When it comes to the healthy and essential omega-3 and omega-6 fats, plant foods contain plenty – in particular, nuts, seeds, and legumes/pulses. It’s easy to get all the necessary omega-6 fats from plants, so our attention should fall more on omega-3s. Rich sources are flaxseed, hempseed, chia seeds, and walnuts – and oils made from them (used cold to preserve nutritional value). Best oils to use for cooking are cold-pressed canola/rapeseed as it’s high in omega-3s and olive oil.
Omega-3s from plants come in the form of ALA which our bodies convert to EPA and DHA (for explanations please see this page). Fish oils contain ready-made EPA and DHA which is why some people think they are better but fish are so contaminated with mercury and pesticide residues that fish oil is not a smart choice. If you’d rather take a supplement than rely on foods alone, go for algal omega-3s – marine algae manufacture EPA and DHA (that’s where fish get theirs from) and supplements made from them are a super-healthy choice.
How much fat do you need? The healthy fat intake range is 0.2-0.7 g per pound of body weight daily (or 0.5-1.5 g per kg). If you’re trying to reduce body fat, aim for the lower side of the range. So if you weigh 176 lb/80 kg, you need 40-120 g of fat.
“I felt more energetic, especially in the mornings. I didn’t have to consume as much coffee to get me going. I felt I was recovering a little bit better after weight sessions. You feel the same after a game, in general, because it’s such a taxing high-collision sport, but in terms of soft tissue things, I’ve been feeling great.”The Toronto Wolfpack’s, Anthony Mullally – a 6’5, 110kg professional rugby player – on how he felt after going plant-based:
What to eat before, during and after exercise or a yoga session
Before – focus on carbs:
Carb-rich meal (breakfast or lunch) 2-3 hours before exercise and an optional small snack (fruit, energy bar) 30 mins before an intense workout. It is true that your body needs the energy to fuel your performance. However, too much food cannot be digested fast enough and can make you feel sick and sluggish, or can make yoga twists and inversions downright unpleasant.
During – focus on hydration and electrolytes:
Water is your best workout friend during 60min workouts. If training continues for 1+ hour, have an isotonic drink (a drink that contains some sugars and mineral salts to replenish energy and minerals lost through sweating). You can easily make your own – combine 300ml water with 200ml fresh/cold-pressed fruit juice, and a small pinch of salt (optional: ginger, mint leaves, lemon juice, a teaspoon of brown sugar).
After – focus on protein and carbs:
Something you digest fast is best to get the nutrients to your muscles quickly – protein for muscle repair and carbs to replenish glycogen stores.
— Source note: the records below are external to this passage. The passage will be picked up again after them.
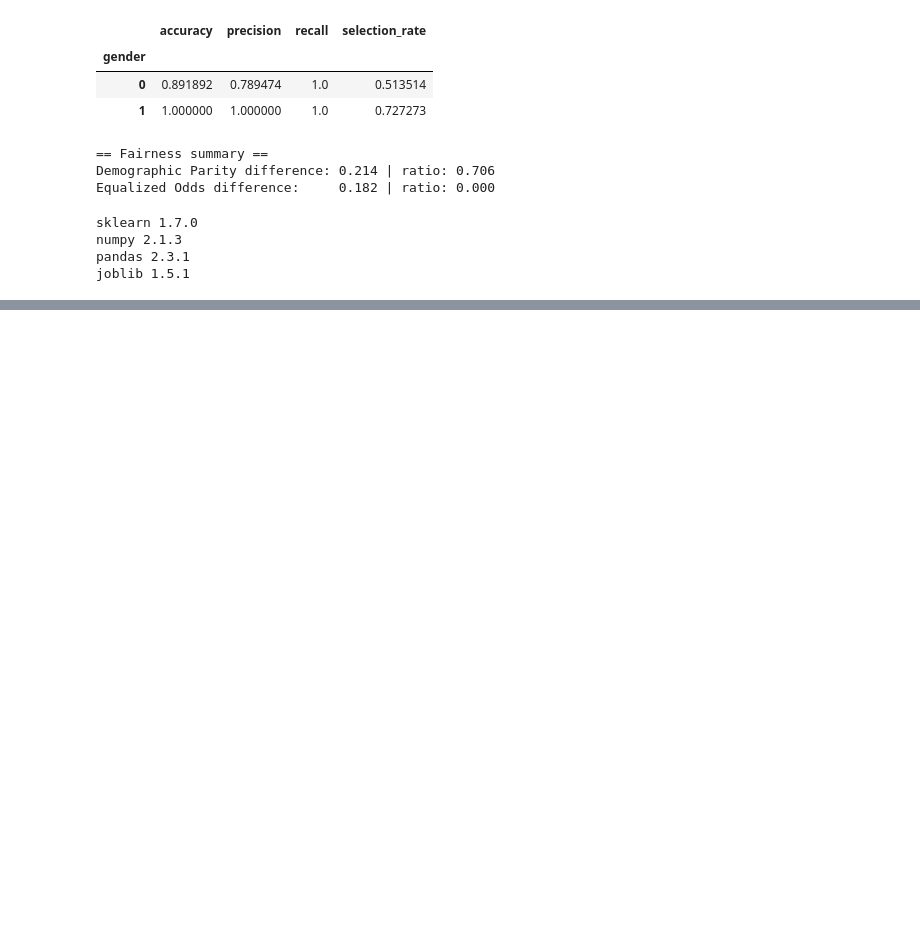
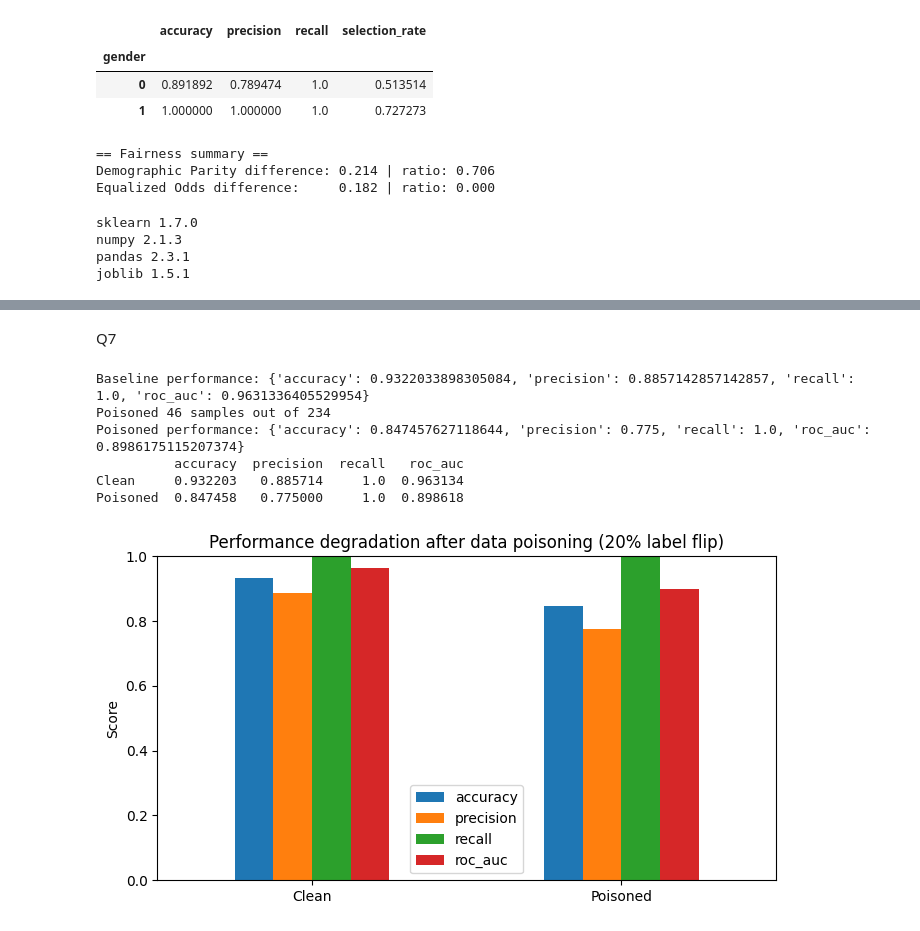
Before and after one commit to Saksham0803/21F3002170_IITMBS_MLOPS_OPPE2, a Jupyter notebook: HeartDiseaseTrainingAndPrediction.ipynb, the cells around one changed output, grey strips where cells are left out. Drawn from its saved outputs; the diff is of its cells as text; code cells hidden in the pictures; blank space fills up the shorter version.

```diff
--- a/HeartDiseaseTrainingAndPrediction.ipynb
+++ b/HeartDiseaseTrainingAndPrediction.ipynb
@@ -447,0 +452,5 @@ joblib 1.5.1
+# %%
+INPUT_CSV = "data/data.csv"          # your training CSV (already in the repo)
+OUT_DIR   = "data/generated"
+LOG_DIR   = "logs"
+N_SAMPLES = 100
@@ -447,0 +586,4 @@ joblib 1.5.1
+# %%
+X_100['age'] = X_100['age'].astype('int64')
+
+X_100['sex'] = X_100['sex'].astype('int64')
@@ -447,0 +1038,70 @@ joblib 1.5.1
+# %% [markdown]
+Q7
+# %%
+import numpy as np
+import pandas as pd
+from sklearn.linear_model import LogisticRegression
+from sklearn.metrics import accuracy_score, precision_score, recall_score, roc_auc_score, confusion_matrix, classification_report
+import matplotlib.pyplot as plt
+
+# --- Step 1: Baseline performance (already trained best model)
+baseline_preds = rs_log_reg.predict(x_test)
+baseline_proba = rs_log_reg.predict_proba(x_test)[:,1]
+
+baseline_metrics = {
+    "accuracy": accuracy_score(y_test, baseline_preds),
+    "precision": precision_score(y_test, baseline_preds, pos_label="yes"),
+    "recall": recall_score(y_test, baseline_preds, pos_label="yes"),
+    "roc_auc": roc_auc_score(y_test.map({"no":0,"yes":1}), baseline_proba)
+}
+print("Baseline performance:", baseline_metrics)
+
+# --- Step 2: Poison training labels (flip 20% at random)
+poison_frac = 0.2
+y_train_poisoned = y_train.copy()
+
+n_poison = int(len(y_train_poisoned) * poison_frac)
+np.random.seed(42)
+idx_poison = np.random.choice(len(y_train_poisoned), size=n_poison, replace=False)
+
+# flip labels
+y_train_poisoned.iloc[idx_poison] = y_train_poisoned.iloc[idx_poison].map({"yes":"no","no":"yes"})
+
+print(f"Poisoned {n_poison} samples out of {len(y_train_poisoned)}")
+
+# --- Step 3: Retrain with poisoned labels
+clf_poison = LogisticRegression(**rs_log_reg.best_params_, max_iter=1000)
+clf_poison.fit(x_train, y_train_poisoned)
+
+# --- Step 4: Evaluate poisoned model
+y_pred_poison = clf_poison.predict(x_test)
+y_prob_poison = clf_poison.predict_proba(x_test)[:,1]
+
+poison_metrics = {
+    "accuracy": accuracy_score(y_test, y_pred_poison),
+    "precision": precision_score(y_test, y_pred_poison, pos_label="yes"),
+    "recall": recall_score(y_test, y_pred_poison, pos_label="yes"),
+    "roc_auc": roc_auc_score(y_test.map({"no":0,"yes":1}), y_prob_poison)
+}
+print("Poisoned performance:", poison_metrics)
+
+# --- Step 5: Compare side by side
+df_compare = pd.DataFrame([baseline_metrics, poison_metrics], index=["Clean", "Poisoned"])
+print(df_compare)
+
+df_compare.plot(kind="bar", figsize=(7,4))
+plt.title("Performance degradation after data poisoning (20% label flip)")
+plt.ylabel("Score")
+plt.ylim(0,1)
+plt.xticks(rotation=0)
+plt.tight_layout()
+plt.savefig("logs/poisoning_comparison.png", dpi=150)
+plt.show()
+# %% [output]
+Baseline performance: {'accuracy': 0.9322033898305084, 'precision': 0.8857142857142857, 'recall': 1.0, 'roc_auc': 0.9631336405529954}
+Poisoned 46 samples out of 234
+Poisoned performance: {'accuracy': 0.847457627118644, 'precision': 0.775, 'recall': 1.0, 'roc_auc': 0.8986175115207374}
+          accuracy  precision  recall   roc_auc
+Clean     0.932203   0.885714     1.0  0.963134
+Poisoned  0.847458   0.775000     1.0  0.898618
+[figure, added]
```
Also changed, not shown: parts of 18 cells of this notebook, 16 other files.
Smoothies/shakes or power bars are best for this – you need about 1g of carbs/kg of body weight (if you weigh 75kg, that’s 75g of carbs) and 20-40g of protein. Throw in some protein powder, nut butter or chia seeds and you have home-made smoothie! Or the old peanut butter and jelly on wholemeal or rye bread is also a great option, as is a pack of nuts and dates.
Make it work for you
Whether you should eat large meals and nothing in between, main meals and snacks throughout the day or split your day into eating and fasting periods is entirely up to you – your metabolism, schedule, and preferences – as long as you manage to eat enough in a day!
If you’re not quite ready to go plant-based, you can still improve your diet by making these changes:
- Swap white bread, pasta, and rice for their wholegrain versions
- Replace dairy products with plant-based alternatives
- Have some fresh fruit or vegetables with every meal
- Dedicate some days of the week to meat-free meals
- Take a pack of mixed nuts and dried fruit with you so you always have a healthy snack handy
PS If you want to track your nutrient intake, check out Cronometer.
Skill Yoga Supercharged Ten – ten foods to eat daily for peak form, performance and health